• WORK ITEM:
Exactly as they stand, give the records below again, with no images.

[[ RECORDS PROVIDED, beginning ]]

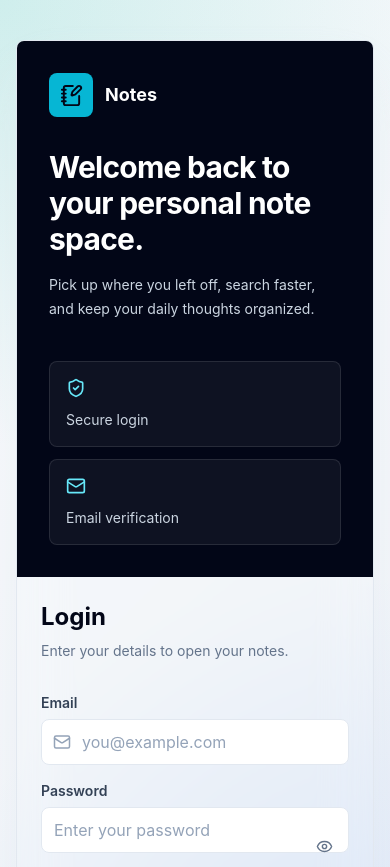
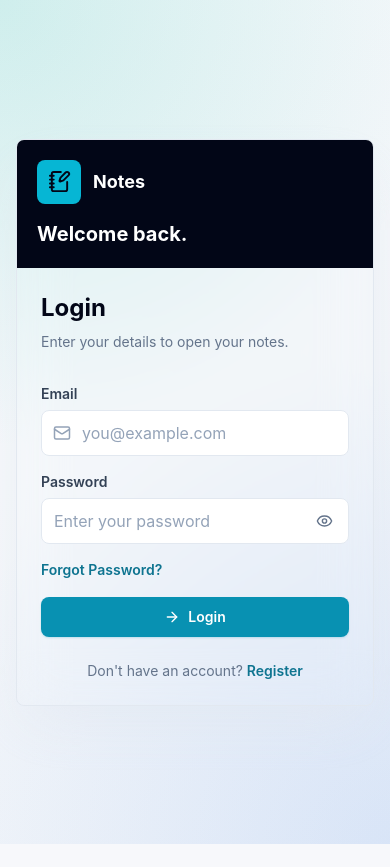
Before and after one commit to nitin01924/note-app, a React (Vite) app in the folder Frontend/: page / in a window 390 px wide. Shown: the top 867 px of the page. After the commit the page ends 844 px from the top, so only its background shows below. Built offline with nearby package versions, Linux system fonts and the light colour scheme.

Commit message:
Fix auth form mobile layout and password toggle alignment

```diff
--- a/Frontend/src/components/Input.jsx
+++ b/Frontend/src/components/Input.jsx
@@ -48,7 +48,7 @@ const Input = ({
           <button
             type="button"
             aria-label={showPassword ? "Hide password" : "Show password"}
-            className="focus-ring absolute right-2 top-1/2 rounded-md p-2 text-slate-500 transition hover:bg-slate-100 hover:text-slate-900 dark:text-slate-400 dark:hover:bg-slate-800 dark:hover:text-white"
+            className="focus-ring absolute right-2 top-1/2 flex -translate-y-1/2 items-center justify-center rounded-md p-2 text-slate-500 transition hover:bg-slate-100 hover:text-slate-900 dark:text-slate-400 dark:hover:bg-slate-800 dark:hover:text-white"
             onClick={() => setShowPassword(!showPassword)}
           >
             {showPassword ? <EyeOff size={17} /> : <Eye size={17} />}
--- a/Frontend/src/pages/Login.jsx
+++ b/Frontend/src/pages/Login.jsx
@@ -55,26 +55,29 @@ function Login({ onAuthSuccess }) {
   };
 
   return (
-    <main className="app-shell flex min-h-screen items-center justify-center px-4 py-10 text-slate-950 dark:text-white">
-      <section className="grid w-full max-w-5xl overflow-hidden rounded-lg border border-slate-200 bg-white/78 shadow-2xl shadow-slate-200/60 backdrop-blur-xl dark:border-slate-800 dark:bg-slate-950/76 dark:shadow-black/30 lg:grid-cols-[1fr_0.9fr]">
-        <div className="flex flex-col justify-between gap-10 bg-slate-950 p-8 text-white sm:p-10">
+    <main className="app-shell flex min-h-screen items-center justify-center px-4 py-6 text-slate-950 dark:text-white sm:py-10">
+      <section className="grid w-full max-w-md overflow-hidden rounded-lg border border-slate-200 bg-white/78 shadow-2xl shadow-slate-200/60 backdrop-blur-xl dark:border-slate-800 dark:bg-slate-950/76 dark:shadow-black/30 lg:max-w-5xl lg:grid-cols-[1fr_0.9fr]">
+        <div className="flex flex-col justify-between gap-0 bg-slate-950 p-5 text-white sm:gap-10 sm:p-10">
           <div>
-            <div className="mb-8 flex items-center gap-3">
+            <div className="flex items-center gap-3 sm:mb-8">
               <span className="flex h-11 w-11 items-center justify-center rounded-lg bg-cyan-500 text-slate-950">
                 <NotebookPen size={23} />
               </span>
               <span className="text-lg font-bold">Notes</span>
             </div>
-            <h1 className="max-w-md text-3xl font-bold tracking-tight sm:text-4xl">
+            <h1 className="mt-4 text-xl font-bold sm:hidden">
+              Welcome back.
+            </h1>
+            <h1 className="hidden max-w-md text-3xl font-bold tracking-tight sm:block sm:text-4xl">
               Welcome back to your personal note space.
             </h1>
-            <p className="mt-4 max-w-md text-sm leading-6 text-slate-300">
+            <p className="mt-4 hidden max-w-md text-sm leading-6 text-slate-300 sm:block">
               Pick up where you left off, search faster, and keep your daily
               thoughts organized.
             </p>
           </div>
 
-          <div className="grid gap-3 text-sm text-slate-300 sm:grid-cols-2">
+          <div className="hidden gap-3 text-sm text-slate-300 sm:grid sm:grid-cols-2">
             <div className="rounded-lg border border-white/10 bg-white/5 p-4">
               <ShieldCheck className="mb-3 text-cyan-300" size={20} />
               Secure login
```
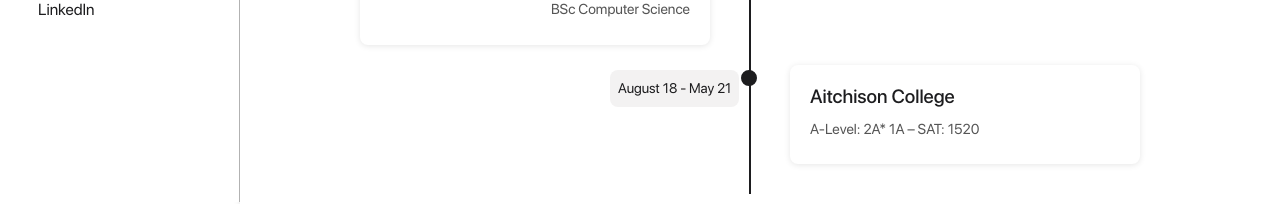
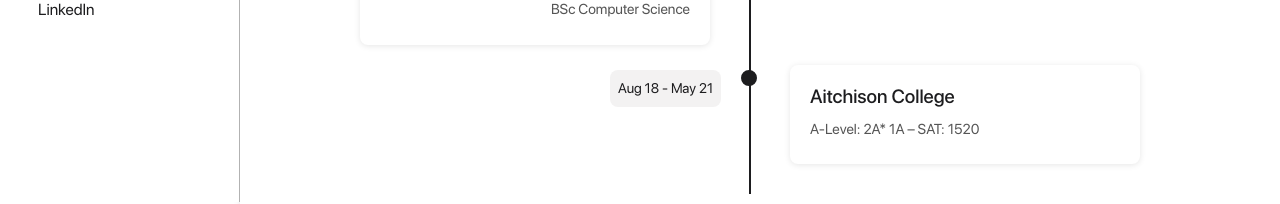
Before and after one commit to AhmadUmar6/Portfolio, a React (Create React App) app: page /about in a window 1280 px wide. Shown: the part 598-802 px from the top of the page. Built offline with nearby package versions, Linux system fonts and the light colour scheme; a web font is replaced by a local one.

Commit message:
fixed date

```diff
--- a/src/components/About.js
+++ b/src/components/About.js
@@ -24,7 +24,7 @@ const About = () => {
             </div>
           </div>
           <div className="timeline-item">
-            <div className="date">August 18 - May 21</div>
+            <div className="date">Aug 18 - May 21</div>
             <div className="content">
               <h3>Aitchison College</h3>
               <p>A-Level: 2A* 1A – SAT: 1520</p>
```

[[ RECORDS PROVIDED, end ]]

• WRITTEN ANSWER:
Before and after one commit to nitin01924/note-app, a React (Vite) app in the folder Frontend/: page / in a window 390 px wide. Shown: the top 867 px of the page. After the commit the page ends 844 px from the top, so only its background shows below. Built offline with nearby package versions, Linux system fonts and the light colour scheme.

Commit message:
Fix auth form mobile layout and password toggle alignment

```diff
--- a/Frontend/src/components/Input.jsx
+++ b/Frontend/src/components/Input.jsx
@@ -48,7 +48,7 @@ const Input = ({
           <button
             type="button"
             aria-label={showPassword ? "Hide password" : "Show password"}
-            className="focus-ring absolute right-2 top-1/2 rounded-md p-2 text-slate-500 transition hover:bg-slate-100 hover:text-slate-900 dark:text-slate-400 dark:hover:bg-slate-800 dark:hover:text-white"
+            className="focus-ring absolute right-2 top-1/2 flex -translate-y-1/2 items-center justify-center rounded-md p-2 text-slate-500 transition hover:bg-slate-100 hover:text-slate-900 dark:text-slate-400 dark:hover:bg-slate-800 dark:hover:text-white"
             onClick={() => setShowPassword(!showPassword)}
           >
             {showPassword ? <EyeOff size={17} /> : <Eye size={17} />}
--- a/Frontend/src/pages/Login.jsx
+++ b/Frontend/src/pages/Login.jsx
@@ -55,26 +55,29 @@ function Login({ onAuthSuccess }) {
   };
 
   return (
-    <main className="app-shell flex min-h-screen items-center justify-center px-4 py-10 text-slate-950 dark:text-white">
-      <section className="grid w-full max-w-5xl overflow-hidden rounded-lg border border-slate-200 bg-white/78 shadow-2xl shadow-slate-200/60 backdrop-blur-xl dark:border-slate-800 dark:bg-slate-950/76 dark:shadow-black/30 lg:grid-cols-[1fr_0.9fr]">
-        <div className="flex flex-col justify-between gap-10 bg-slate-950 p-8 text-white sm:p-10">
+    <main className="app-shell flex min-h-screen items-center justify-center px-4 py-6 text-slate-950 dark:text-white sm:py-10">
+      <section className="grid w-full max-w-md overflow-hidden rounded-lg border border-slate-200 bg-white/78 shadow-2xl shadow-slate-200/60 backdrop-blur-xl dark:border-slate-800 dark:bg-slate-950/76 dark:shadow-black/30 lg:max-w-5xl lg:grid-cols-[1fr_0.9fr]">
+        <div className="flex flex-col justify-between gap-0 bg-slate-950 p-5 text-white sm:gap-10 sm:p-10">
           <div>
-            <div className="mb-8 flex items-center gap-3">
+            <div className="flex items-center gap-3 sm:mb-8">
               <span className="flex h-11 w-11 items-center justify-center rounded-lg bg-cyan-500 text-slate-950">
                 <NotebookPen size={23} />
               </span>
               <span className="text-lg font-bold">Notes</span>
             </div>
-            <h1 className="max-w-md text-3xl font-bold tracking-tight sm:text-4xl">
+            <h1 className="mt-4 text-xl font-bold sm:hidden">
+              Welcome back.
+            </h1>
+            <h1 className="hidden max-w-md text-3xl font-bold tracking-tight sm:block sm:text-4xl">
               Welcome back to your personal note space.
             </h1>
-            <p className="mt-4 max-w-md text-sm leading-6 text-slate-300">
+            <p className="mt-4 hidden max-w-md text-sm leading-6 text-slate-300 sm:block">
               Pick up where you left off, search faster, and keep your daily
               thoughts organized.
             </p>
           </div>
 
-          <div className="grid gap-3 text-sm text-slate-300 sm:grid-cols-2">
+          <div className="hidden gap-3 text-sm text-slate-300 sm:grid sm:grid-cols-2">
             <div className="rounded-lg border border-white/10 bg-white/5 p-4">
               <ShieldCheck className="mb-3 text-cyan-300" size={20} />
               Secure login
```
Before and after one commit to AhmadUmar6/Portfolio, a React (Create React App) app: page /about in a window 1280 px wide. Shown: the part 598-802 px from the top of the page. Built offline with nearby package versions, Linux system fonts and the light colour scheme; a web font is replaced by a local one.

Commit message:
fixed date

```diff
--- a/src/components/About.js
+++ b/src/components/About.js
@@ -24,7 +24,7 @@ const About = () => {
             </div>
           </div>
           <div className="timeline-item">
-            <div className="date">August 18 - May 21</div>
+            <div className="date">Aug 18 - May 21</div>
             <div className="content">
               <h3>Aitchison College</h3>
               <p>A-Level: 2A* 1A – SAT: 1520</p>
```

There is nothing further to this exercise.